Teachers demonstrate mastery of and pedagogical expertise in the content they teach. The elementary teacher is an expert in literacy and mathematics and is knowledgeable in all other content that he or she teaches (e.g., science, social studies, arts, physical education, or world languages). The secondary teacher has knowledge of literacy and mathematics and is an expert in his or her content endorsement area(s).
ELEMENT A: Teachers provide instruction that is aligned with the Colorado Academic Standards and their district's organized plan of instruction.
During my time at Cache La Poudre Elementary and Middle School, I was able to design multiple lessons addressing different medias and practices within the Art worlds. For example, Six Grade Art Exploration created sculpted clay creatures that focused on one emotion or feeling. Each student had their own decisions to make, but each standard was address through the natural artistic process. By aligning artmaking through Colorado Visual Art Standards, students have the opportunity to explore, observe, ideate, created, and reflect. Students begin understanding how process is equally, maybe more important than product. Here is an example of the Learning Objectives aligned with CO Visual Art Standards:
"By observing Ceramic Artist Examples, students will be able to explore and see Pottery’s wide range of cultures, locations, and time. (Comprehend, GLE: 1A, Bloom’s: Evaluate, Literacy: Vocabulary)
While exploring the properties of clay, students will discover the relationship between clay, air, and water. (Create, GLE: 3B, Bloom’s: Understand, Artmaking: Pottery, Literacy: Vocabulary)
Students will be able to choose their emotion, use existing art elements to communicate body language, facial features, and personality. (Reflect, GLE: 2A, Bloom’s: Apply, Literacy: Clay Creature Plan)
Students will use simple clay processes and rules, like slip and score, clay thickness, and kiln properties. (Create, GLE: 3B, Bloom’s: Apply, Artmaking: Pottery)
After using paint to help communicate emotion through color, students will reflect on their artistic process and decisions that led to the final product. (Transfer, GLE: 4C, Bloom’s: Remember)"

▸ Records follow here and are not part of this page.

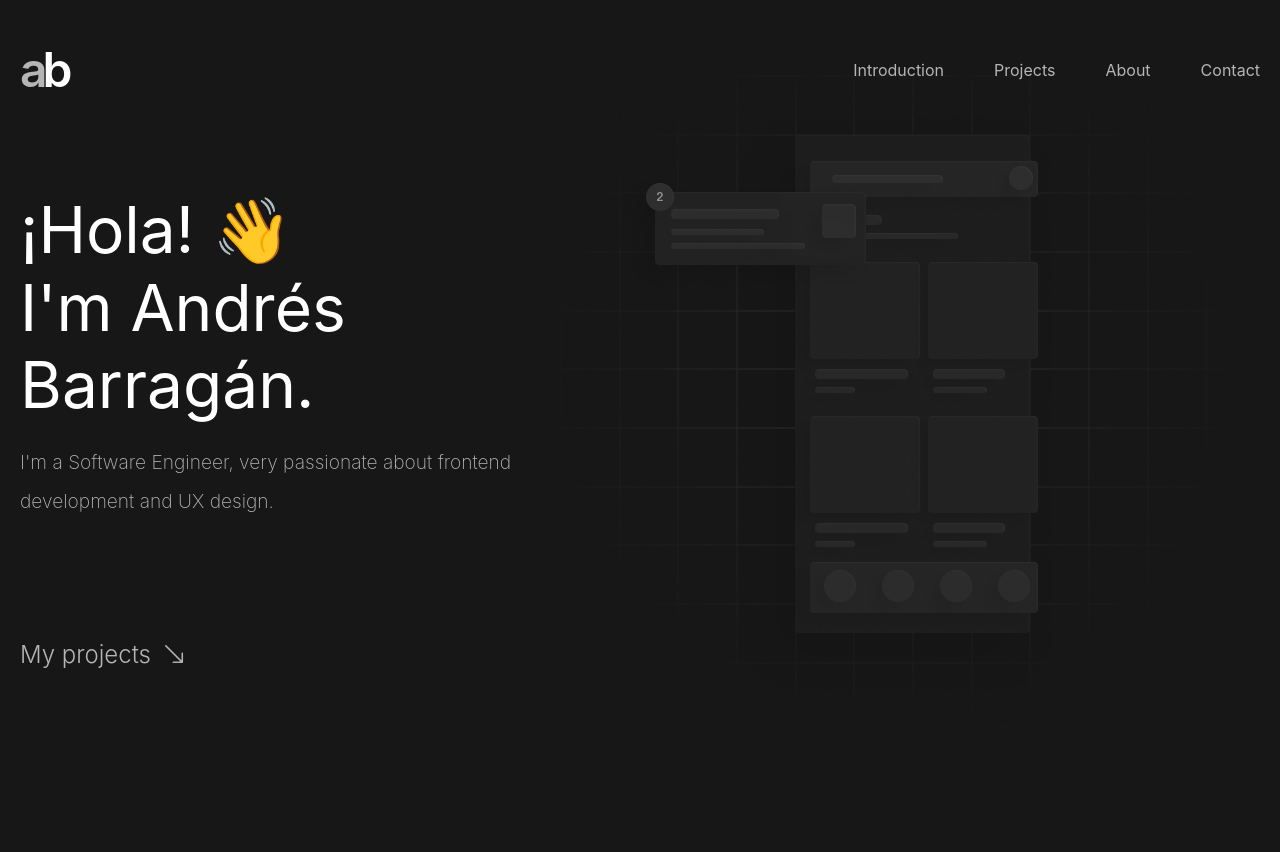
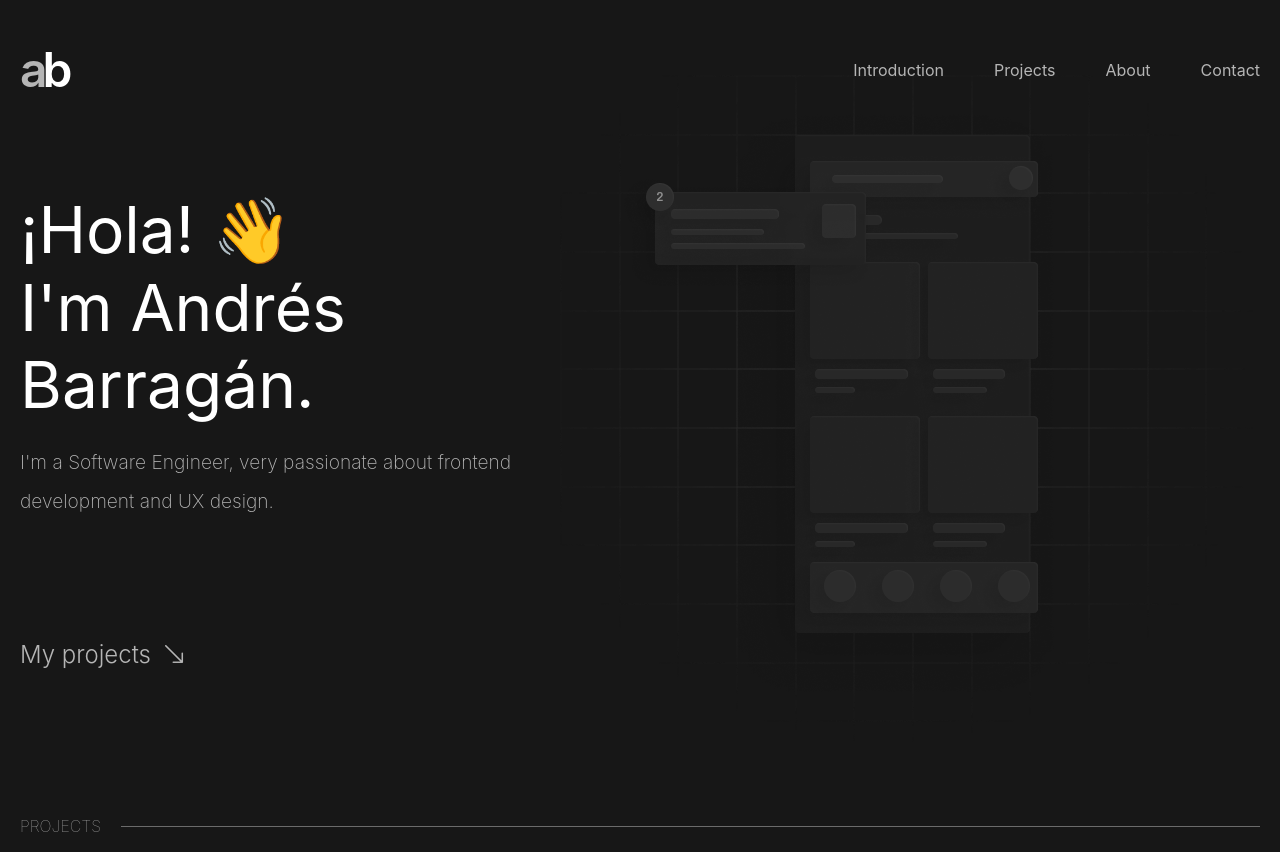
Before and after one commit to Andres-Barragan-Salas/portfolio, a React (Create React App) app: page / in a window 1280 px wide. Before the commit the page ends 800 px from the top, so only its background shows below. Built offline with nearby package versions, Linux system fonts and the light colour scheme.

Commit message:
Implemented section divider component

```diff
--- a/package.json
+++ b/package.json
@@ -8,6 +8,7 @@
     "@testing-library/react": "^13.4.0",
     "@testing-library/user-event": "^13.5.0",
     "bootstrap-icons": "^1.9.1",
+    "prop-types": "^15.8.1",
     "react": "^18.2.0",
     "react-dom": "^18.2.0",
     "react-helmet": "^6.1.0",
--- a/src/App.css
+++ b/src/App.css
@@ -56,7 +56,7 @@ html, body {
   flex-direction: column;
 }
 
-section {
+section.full-height {
   height: 100vh;
 }
 
--- a/src/App.js
+++ b/src/App.js
@@ -1,5 +1,6 @@
 import { PFHeader } from 'PFComponents';
 import Introduction from 'PFSections/Introduction';
+import Projects from 'PFSections/Projects';
 
 import './App.css';
 
@@ -10,6 +11,7 @@ const App = () => {
         <div className="pf padding-horizontal-m relative">
           <PFHeader />
           <Introduction />
+          <Projects />
         </div>
       </div>
     </div>
--- a/src/components/index.js
+++ b/src/components/index.js
@@ -1,7 +1,9 @@
 import PFWireframeAnimation from './animations/PFWireframeAnimation';
 import PFHeader from './navigation/PFHeader';
+import PFSectionDivider from './navigation/PFSectionDivider';
 
 export {
   PFHeader,
   PFWireframeAnimation,
+  PFSectionDivider,
 };
--- /dev/null
+++ b/src/components/navigation/PFSectionDivider/PFSectionDivider.css
@@ -0,0 +1,9 @@
+.section-divider h3 {
+  text-transform: uppercase;
+}
+
+.section-divider .line {
+  flex: 1;
+  border-bottom: 1px solid var(--inputBorder);
+  margin-left: 20px;
+}
--- /dev/null
+++ b/src/components/navigation/PFSectionDivider/index.js
@@ -0,0 +1,18 @@
+import PropTypes from 'prop-types';
+
+import './PFSectionDivider.css';
+
+const PFSectionDivider = ({ title }) => {
+  return (
+    <div className="pf section-divider flex-row align-items-center">
+      <h3 className="pf support-text text-color-secondary">{title}</h3>
+      <div className="line"></div>
+    </div>
+  );
+};
+
+PFSectionDivider.propTypes = {
+  title: PropTypes.string.isRequired,
+};
+
+export default PFSectionDivider;
--- a/src/sections/Introduction/index.js
+++ b/src/sections/Introduction/index.js
@@ -4,7 +4,7 @@ import './Introduction.css';
 
 const Introduction = () => {
   return (
-    <section id="intro">
+    <section id="intro" className="full-height">
       <div
         className="
         pf section-container
--- /dev/null
+++ b/src/sections/Projects/index.js
@@ -0,0 +1,13 @@
+import { PFSectionDivider } from 'PFComponents';
+
+import './Projects.css';
+
+const Projects = () => {
+  return (
+    <section id="projects">
+      <PFSectionDivider title="Projects" />
+    </section>
+  );
+};
+
+export default Projects;
```
Also changed, not shown: src/sections/Projects/Projects.css (added).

ELEMENT B: Teachers develop and implement lessons that connect to a variety of content areas/disciplines and emphasize literacy and mathematics.
The most important component to lesson design is the connection to students and the world around us. To develop a project that allows students to see the opportunities beyond the classroom is very important to my teaching philosophy. At Cache La Poudre Elementary, I designed a STEAM lesson on fish with Third Grade. We began the project by studying fish: Where do they live? How do they live? What do they look like and why? An artist uses observation to help enhance their art and students got the opportunity to connect to the wildlife in their community and around the world. Once students studied and observed fish, they were able to create a fish out of clay using a real fish for reference or design their own. Here is an example of a diagram talked about together as a class:
ELEMENT C: Teachers demonstrate knowledge of the content, central concepts, inquiry, appropriate evidence-based instructional practices, and specialized characteristics of the disciplines being taught.
While studying Art Education, I was taking classes that covered all disciplines including painting, drawing, screen printing, graphic design, Fibers, Pottery, Sculpture, and woodshop. Throughout the years, students would develop a deep knowledge of studio styled learning to help implement content, concepts, and special characteristics being taught. During my years in the art program, I took began concentrating in Fibers, which means I took second level and advanced classes to push my Fibers work further. This allowed me to equip myself, as an educator, to know what can be done, what is best for students, and what is important to address in the art classroom. For example, I designed a weaving exploration project with Fourth Grade. Without the training I've had, I wouldn't be as prepared. On the left is the work from the Fourth Grade class, and on the right is my weaving.